Skip to main content

The Globe and Mail

Salmon Fishing in the Yemen: Careful. It might reel you in

Emily Blunt and Ewan McGregor in a scene from "Salmon Fishing in the Yemen"

3 out of 4 stars


At least there's no hypocrisy here. As the title more than hints, Salmon Fishing in the Yemen is all about a leap of faith, and faith is exactly what this picture requires of us. Make the leap, and you'll be delighted by a movie that's sugary goodness, a guilty pleasure. Don't, and you'll gag on a film that's cloyingly saccharine. The choice is yours. I made mine and, in mid-jump, found myself stretched way out in the fond hope of a safe landing. Did I get there? More later.

The source is the Paul Torday book, an epistolary novel that takes a sharply satiric bite out of Britain's body politic. No doubt with an eye to the North American market, screenwriter Simon Beaufoy has dimmed the topical politics and consequently the trenchant satire, all the while ramping up the romance-comedy element. Director Lasse Hallstrom casts the piece accordingly, taking years off the novel's nerdy old protagonist and bringing in Ewan McGregor to play him. This is the sort of role that Hugh Grant used to get, and the sort of movie that Hugh Grant used to make – the cutesy Brit-pic, often loathed by the natives but popular abroad. In short, an export commodity.

When we first meet him, Dr. Alfred (Fred) Jones (McGregor) is a lowly scientist drifting in the backwaters of the Department of Fisheries and Agriculture. He receives a laughable e-mail from the laughably named Harriet Chetwode-Talbot (Emily Blunt), an agent acting on behalf of a Yemeni sheik. Holed up in his Scottish castle, the sheik has the usual fat wallet, a less usual taste for fly-fishing, and an impossible dream: to transport salmon from British rivers to the wadis of his homelands. Oh, he also has £250-million (about $400-million) to invest in the scheme.

Story continues below advertisement

"This is a bloody joke," Fred types out in gleeful reply, but the PM's office begs to differ. Eager for a good news story from the embattled Middle East, the chief spin doctor (Kristin Scott Thomas) orders the Fisheries boys to play along. So cynical Fred is obliged to team up with the true-believing sheik, not to mention his fetching agent. From there, of course, it's just a question of which will hatch first – the romance or the salmon.

Admittedly, on the amorous front, Harriet is caught up with a new boyfriend, and Fred is bogged down in a stale marriage – so stale that his wife punctuates a round of mechanical sex with a blunt, "That should do you for a while." (His meek "Thank you" puts the pathetic into polite.) However, when both wife and boyfriend are packed off on separate trips, love's anglers are free to cast their lines, which McGregor and Blunt do with consummate ease and a pro's panache. They're fun to watch.

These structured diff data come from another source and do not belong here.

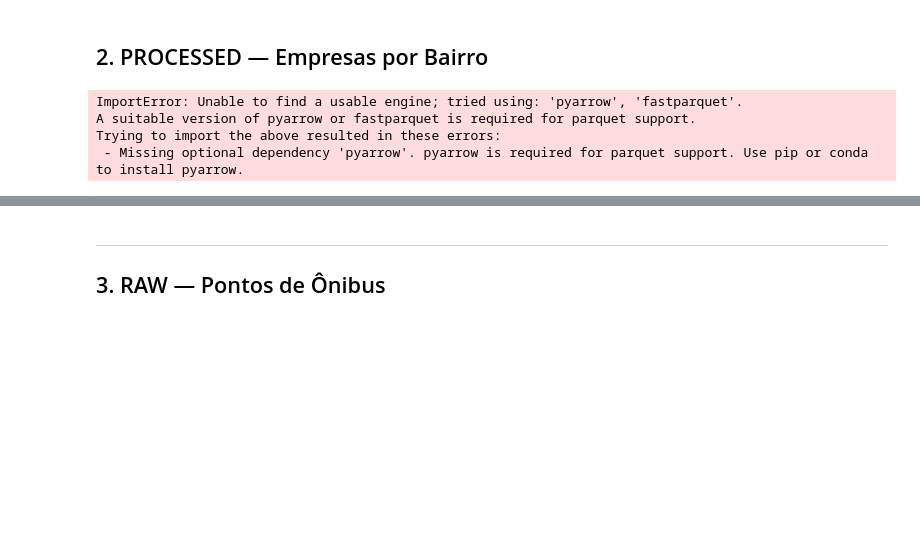
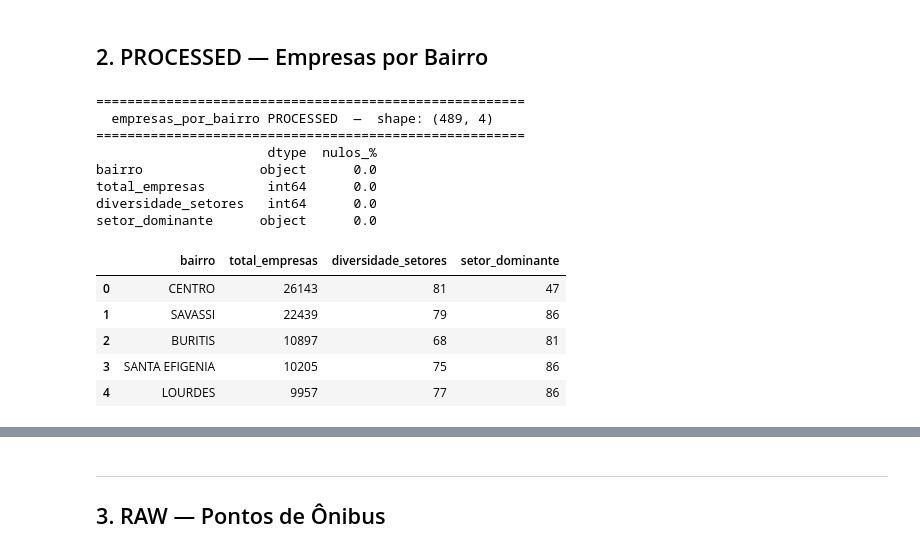
Before and after one commit to ferreirapd/OSPA_Place_Case, a Jupyter notebook: notebooks/exploratory_analysis.ipynb, the cells around one changed output, grey strips where cells are left out. Drawn from its saved outputs; the diff is of its cells as text; code cells hidden in the pictures; blank space fills up the shorter version.

Commit message:
add: adicionando o notebook de análise dos dados RAW e PROCESSED para garantir a qualidade do pipeline de ETL.

```diff
--- a/notebooks/exploratory_analysis.ipynb
+++ b/notebooks/exploratory_analysis.ipynb
@@ -151,14 +151,24 @@ else:
 # %% [markdown]
 ## 2. PROCESSED — Empresas por Bairro
 # %%
-df_eco = pd.read_parquet(PROCESSED / "empresas_por_bairro.parquet")
+df_eco = pd.read_parquet(PROCESSED / "empresas_por_bairro.parquet", engine="pyarrow")
 profile(df_eco, "empresas_por_bairro PROCESSED")
 df_eco.head()
 # %% [output]
-ImportError: Unable to find a usable engine; tried using: 'pyarrow', 'fastparquet'.
-A suitable version of pyarrow or fastparquet is required for parquet support.
-Trying to import the above resulted in these errors:
- - Missing optional dependency 'pyarrow'. pyarrow is required for parquet support. Use pip or conda to install pyarrow.
+=======================================================
+  empresas_por_bairro PROCESSED  —  shape: (489, 4)
+=======================================================
+                      dtype  nulos_%
+bairro               object      0.0
+total_empresas        int64      0.0
+diversidade_setores   int64      0.0
+setor_dominante      object      0.0
+|  | bairro | total_empresas | diversidade_setores | setor_dominante |
+| 0 | CENTRO | 26143 | 81 | 47 |
+| 1 | SAVASSI | 22439 | 79 | 86 |
+| 2 | BURITIS | 10897 | 68 | 81 |
+| 3 | SANTA EFIGENIA | 10205 | 75 | 86 |
+| 4 | LOURDES | 9957 | 77 | 86 |
 # %%
 fig, axes = plt.subplots(1, 2, figsize=(14, 4))
 
```
Also changed, not shown: parts of 18 cells of this notebook.
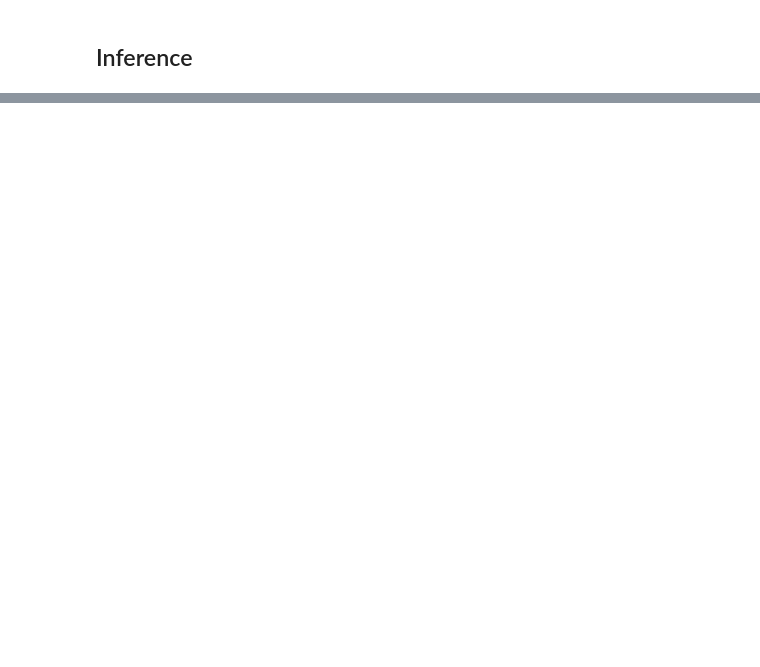
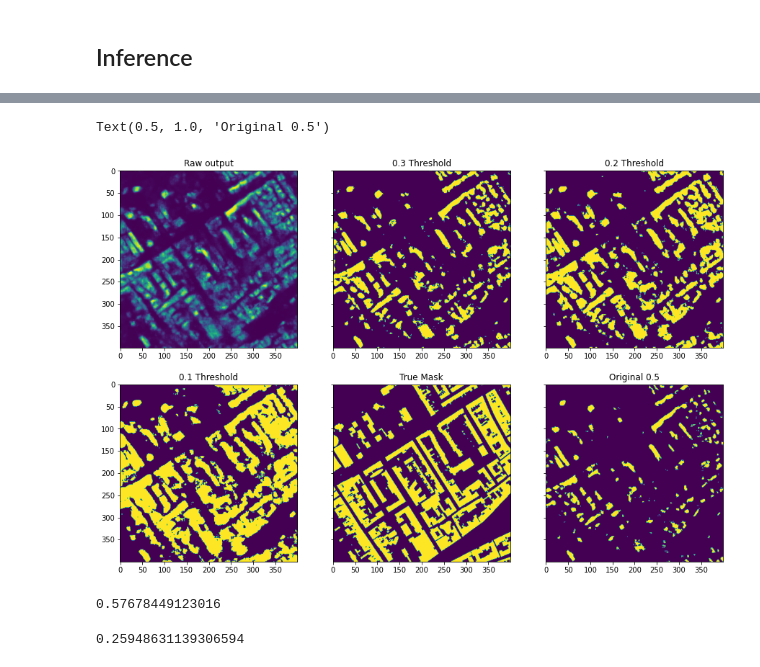
Before and after one commit to jlgao2/FYP-Public, a Jupyter notebook: sem_seg_large.ipynb, the cells around one changed output, grey strips where cells are left out. Saved outputs shown, nothing was run; the diff lists cells and outputs as text; code cells hidden in the pictures; blank space fills up the shorter version.

```diff
--- a/sem_seg_large.ipynb
+++ b/sem_seg_large.ipynb
@@ -363,0 +306,21 @@ small.
+# %%
+thresh = learn.predict(il[idx])[2][1]
+thresh05 = thresh>0.3
+thresh03 = thresh>0.2
+thresh01 = thresh>0.1
+f, ((ax1, ax2, ax3), (ax4, ax5, ax6)) = plt.subplots(2, 3, sharey=True, figsize=(15,10))
+ax1.imshow(thresh.numpy())
+ax1.set_title('Raw output')
+ax2.imshow(thresh05.numpy())
+ax2.set_title('0.3 Threshold')
+ax3.imshow(thresh03.numpy())
+ax3.set_title('0.2 Threshold')
+ax4.imshow(thresh01.numpy())
+ax4.set_title('0.1 Threshold')
+ax5.imshow(oldmask)
+ax5.set_title('True Mask')
+ax6.imshow(mask)
+ax6.set_title('Original 0.5')
+# %% [output]
+Text(0.5, 1.0, 'Original 0.5')
+[figure, added]
@@ -363,0 +374,8 @@ small.
+# %%
+tpr(pred, gt)
+# %% [output]
+0.57678449123016
+# %%
+fpr(pred, gt)
+# %% [output]
+0.25948631139306594
```
Also changed, not shown: parts of 55 cells of this notebook.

Of course, angling for salmon in the desert is a whole other matter, and the attendant complications – building the dam, finding the fish, navigating the bureaucracies, dealing with the political fallout – are the source of the novel's satire. On the screen, the humour gets prettified and the spectrum narrows, with most of the comedy falling somewhere between mildly engaging yuks and slightly off-putting farce. The engaging: Fred's conversion from sarcastic apostate to "this crazy enterprise just might come off." The off-putting: Scott Thomas's dizzying turn as the spin doctor, a performance pitched at the level of a shriek.

That's when faith enters the picture. The impossible dreamers need it, but so do we – to see charm in the silliness and sweetness in the schmaltz, to turn a blind eye when needed and keep an open mind when necessary. Yes, I made the leap, and I landed on the side of the believers – safely, but checking for bruises, amazed again at the way guilt's black-and-blue can swell the thin skin of pleasure.

Salmon Fishing in the Yemen

  • Directed by Lasse Hallstrom
  • Written by Simon Beaufoy
  • Starring: Ewan McGregor, Emily Blunt, Kristin Scott Thomas
  • Classification: PG
  • 3 stars

Report an error Licensing Options
About the Author
Film critic

Rick Groen is a film critic for The Globe and Mail. More

Comments are closed

We have closed comments on this story for legal reasons. For more information on our commenting policies and how our community-based moderation works, please read our Community Guidelines and our Terms and Conditions.